France's post-Paris attacks political truce breaks down as new elections approach

media Under fire - Economy Minister Emmanuel Macron had been criticised for saying that social conditions in France contributed to Islamist radicalisation Reuters/Charles Platiau

French politicians were arguing over the causes of the 13 November Paris attacks this weekend after a week of on-again/off-again political truce between the mainstream left and right. President François Hollande's standing in opinion polls rose but it was unclear whether that would help his Socialist Party in forthcoming regional elections.

France should not indulge in "self-flagellation" after the Paris attacks, right-wing MP Pierre Lellouche told French radio on Sunday in response to Economy Minister Emmanuel Macron's comments on Saturday that French society had contributed to creating the "compost" in which violent Islamism grows.

Click here to read more articles on Paris attacks

Pointing to discrimination in the job market against people who "have a beard or a name that could be taken for Muslim", Macron said that France has stopped social mobility and created a spirit of defiance among some individuals.

But the jobs market is closed "for everybody", argued Lellouche, a member of former President Nicolas Sarkozy's Republicans, and many "terrorists" had jobs or were students.

While accepting that France is faced by "social problems", he insisted that "there is also contamination by a violent poison that is radical Islamism, which we're not doing anything against".

"The problem is that [the Islamic fundamentalist trend) Wahhabism is winning," he went on. "It's a poison injected by Saudi Arabia, by Qatar, over several years. In exchange for our weapons ... they open mosques and send us Salafi imams."

Sarkozy himself on Wednesday accused President François Hollande of failing to act against terrorism after January's Charlie Hebdo massacre.

Click for RFI reports of the Charlie Hebdo killings

"How many victims must there be before we use the word [failings]? Were all the implications considered after the January attacks?

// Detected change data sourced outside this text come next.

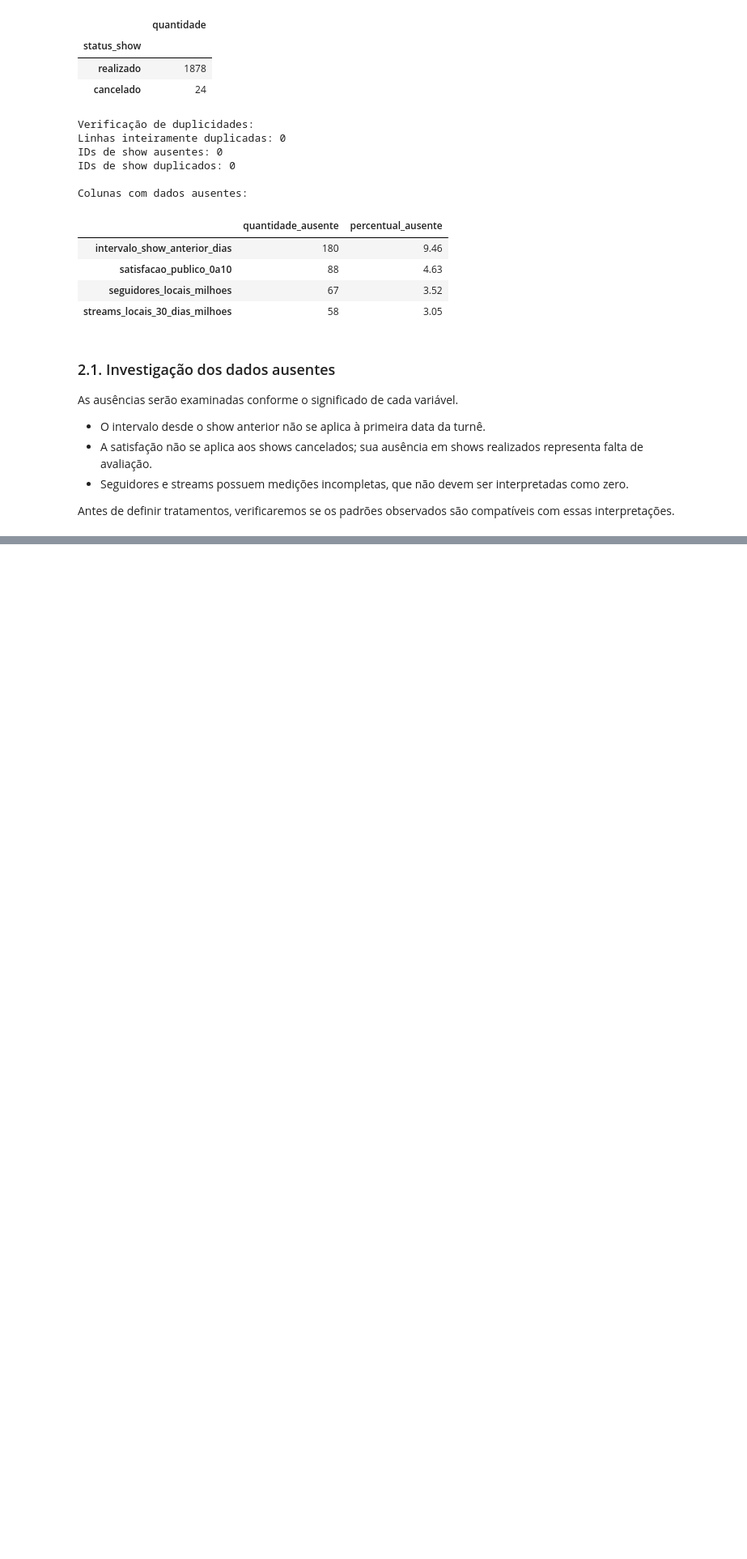
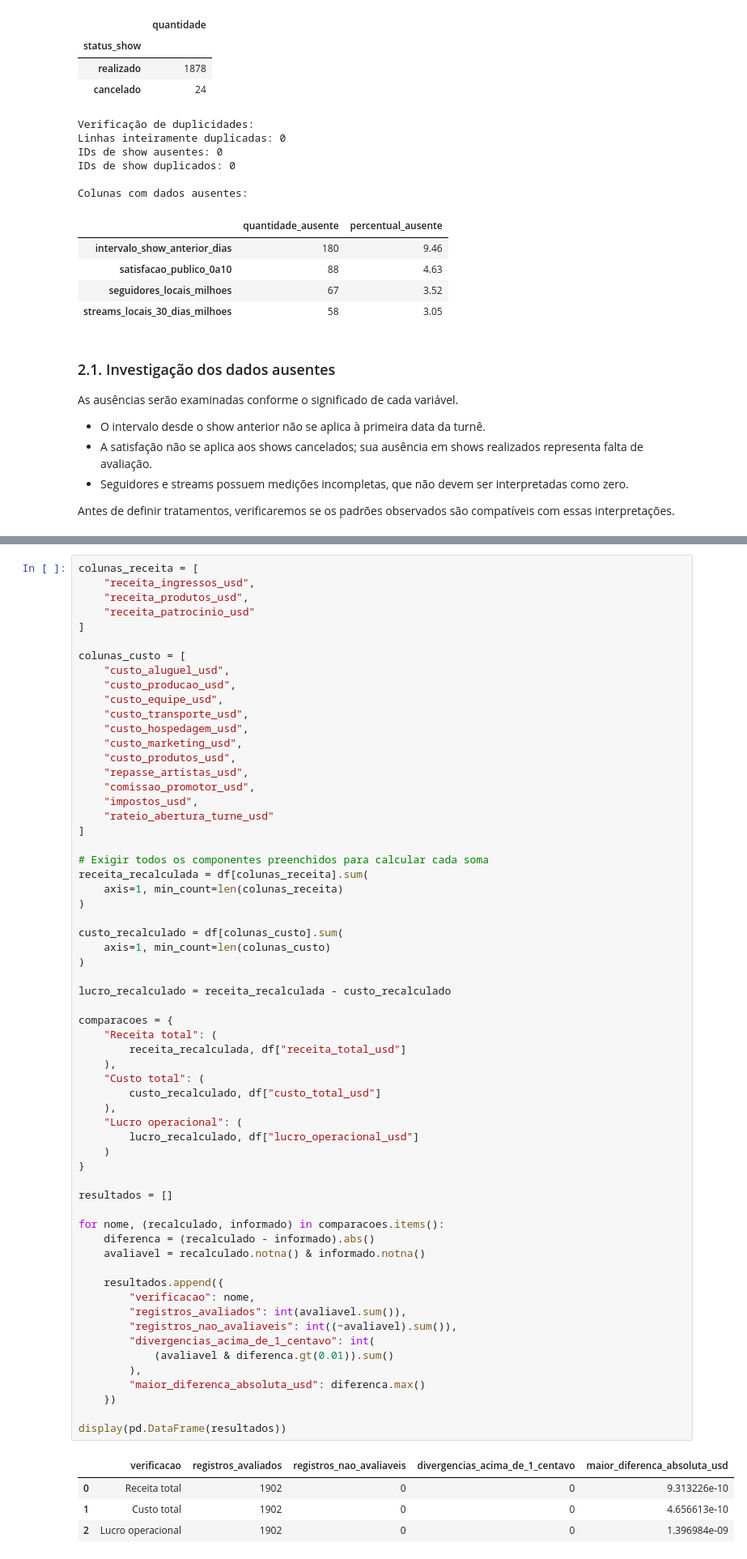
Before and after one commit to 2anoFIAP/AED-KPOP-CP-DATASCIENCE, a Jupyter notebook: CP_AED.ipynb, the cells around one changed output, grey strips where cells are left out. Shown at 81% size. Cells and saved outputs as stored; diff of their text form; blank space fills up the shorter version.

```diff
--- a/CP_AED.ipynb
+++ b/CP_AED.ipynb
@@ -126,0 +343,66 @@ Antes de definir tratamentos, verificaremos se os padrões observados são compa
+# %%
+colunas_receita = [
+    "receita_ingressos_usd",
+    "receita_produtos_usd",
+    "receita_patrocinio_usd"
+]
+
+colunas_custo = [
+    "custo_aluguel_usd",
+    "custo_producao_usd",
+    "custo_equipe_usd",
+    "custo_transporte_usd",
+    "custo_hospedagem_usd",
+    "custo_marketing_usd",
+    "custo_produtos_usd",
+    "repasse_artistas_usd",
+    "comissao_promotor_usd",
+    "impostos_usd",
+    "rateio_abertura_turne_usd"
+]
+
+# Exigir todos os componentes preenchidos para calcular cada soma
+receita_recalculada = df[colunas_receita].sum(
+    axis=1, min_count=len(colunas_receita)
+)
+
+custo_recalculado = df[colunas_custo].sum(
+    axis=1, min_count=len(colunas_custo)
+)
+
+lucro_recalculado = receita_recalculada - custo_recalculado
+
+comparacoes = {
+    "Receita total": (
+        receita_recalculada, df["receita_total_usd"]
+    ),
+    "Custo total": (
+        custo_recalculado, df["custo_total_usd"]
+    ),
+    "Lucro operacional": (
+        lucro_recalculado, df["lucro_operacional_usd"]
+    )
+}
+
+resultados = []
+
+for nome, (recalculado, informado) in comparacoes.items():
+    diferenca = (recalculado - informado).abs()
+    avaliavel = recalculado.notna() & informado.notna()
+
+    resultados.append({
+        "verificacao": nome,
+        "registros_avaliados": int(avaliavel.sum()),
+        "registros_nao_avaliaveis": int((~avaliavel).sum()),
+        "divergencias_acima_de_1_centavo": int(
+            (avaliavel & diferenca.gt(0.01)).sum()
+        ),
+        "maior_diferenca_absoluta_usd": diferenca.max()
+    })
+
+display(pd.DataFrame(resultados))
+# %% [output]
+|  | verificacao | registros_avaliados | registros_nao_avaliaveis | divergencias_acima_de_1_centavo | maior_diferenca_absoluta_usd |
+| 0 | Receita total | 1902 | 0 | 0 | 9.313226e-10 |
+| 1 | Custo total | 1902 | 0 | 0 | 4.656613e-10 |
+| 2 | Lucro operacional | 1902 | 0 | 0 | 1.396984e-09 |
```
Also changed, not shown: parts of 4 cells of this notebook.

The answer is no," he asked in an interview with Le Monde newspaper.

One of Sarkozy's rivals to become the mainstream right's candidate in the 2017 presidential election, former prime minister Alain Juppé, struck a different note the next day, telling Hollande that he supported his call for national unity "to fight what is the opposite of our history and our civilisation".

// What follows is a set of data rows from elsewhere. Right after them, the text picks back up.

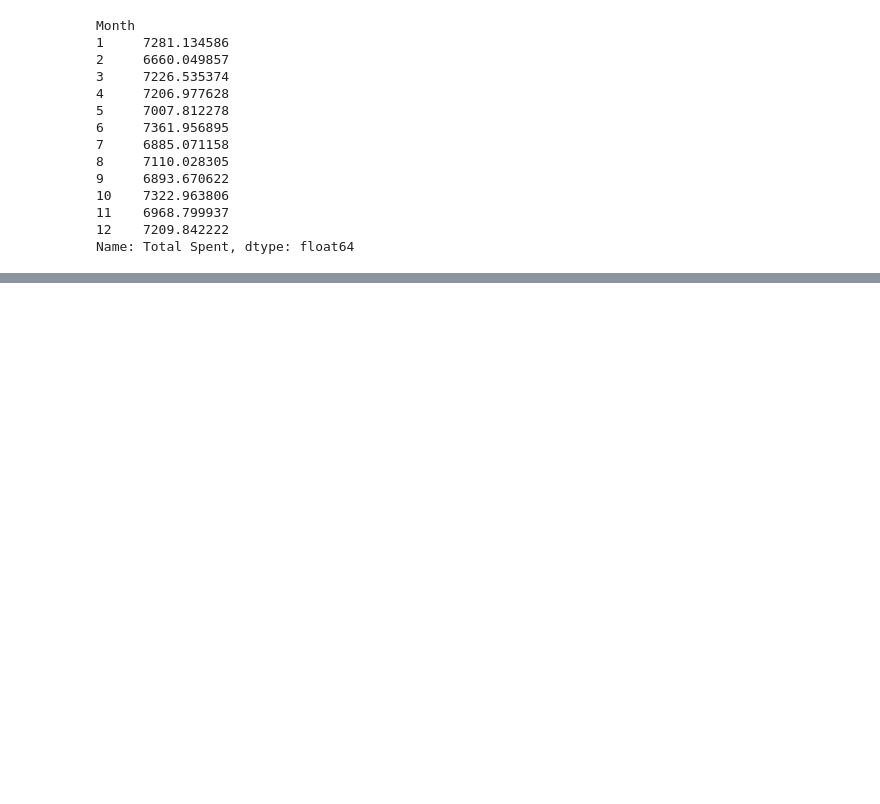
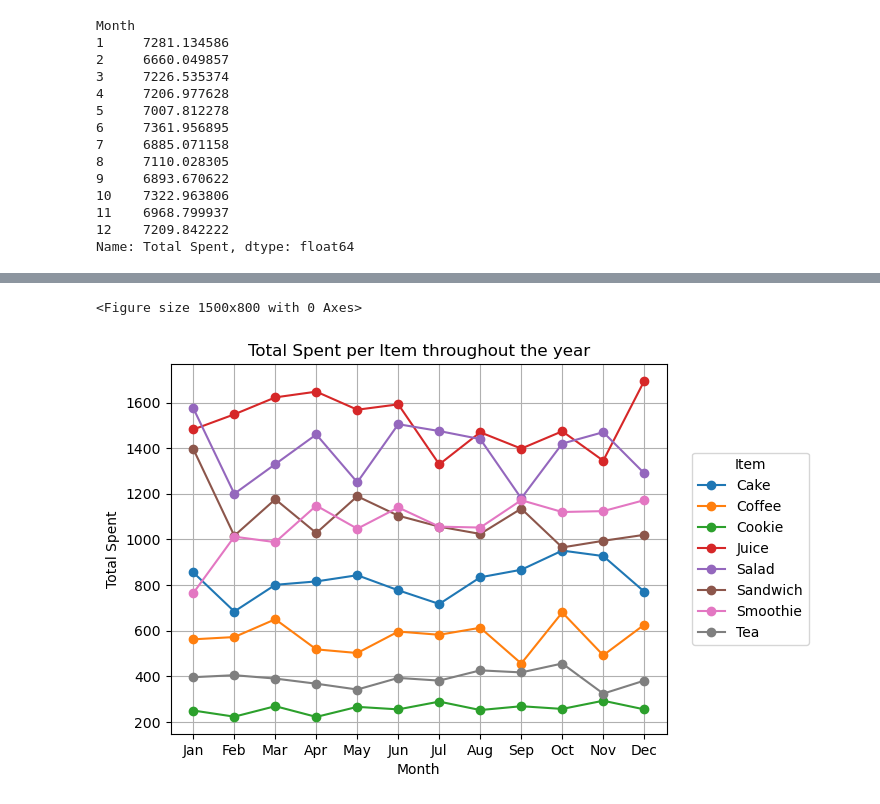
Before and after one commit to gallardoro/cafe_sales, a Jupyter notebook: Notebooks/data_analysis.ipynb, the cells around one changed output, grey strips where cells are left out. Drawn from its saved outputs; the diff is of its cells as text; code cells hidden in the pictures; blank space fills up the shorter version.

```diff
--- a/Notebooks/data_analysis.ipynb
+++ b/Notebooks/data_analysis.ipynb
@@ -259,0 +275,15 @@ plt.show()
+# %%
+item_monthly_sales = df_clean.groupby(['Month', 'Item'])['Total Spent'].sum().unstack()
+# %%
+plt.figure(figsize=(15,8))
+item_monthly_sales.plot(marker='o')
+plt.title('Total Spent per Item throughout the year')
+plt.xlabel('Month')
+plt.ylabel('Total Spent')
+plt.xticks(total_spent_month.index, month_name)
+plt.legend(title='Item', loc='center right', bbox_to_anchor=(1.3, 0.5))
+plt.grid(True)
+plt.show()
+# %% [output]
+<Figure size 1500x800 with 0 Axes>
+[figure, added]
```
Also changed, not shown: parts of 13 cells of this notebook, 6 other files.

Republican MPs switched from national unity to partisan heckling and back again during the course of the week.

On Monday both sides of the house stood to sing the national anthem but the brief political truce fell apart in the National Assembly the next day.

One MP heckled Prime Minister Manuel Valls's appeal for "patriots to come together to fight terrorism" with a cry of "It's too late!", while Justice Minister Christiane Taubira and Health Minister Marisol Touraine were greeted with boos when they stood up to speak.

Faced with a storm of criticism on social media, the Republicans parliamentary leader, Christian Jacob, told his comrades to calm down on Wednesday and they applauded Interior Minister Bernard Cazeneuve when he praised the security forces' role in the siege of jihadists in Saint Denis that day.

There was not compromise from the far-right Front National (FN), however.

Click to see the graphics

Its leader Marine Le Pen called for no more migrants to be allowed to enter France just three days after the attacks, while her niece, Marion Maréchal-Le Pen, claimed they had taken place because successive governments had been soft on crime.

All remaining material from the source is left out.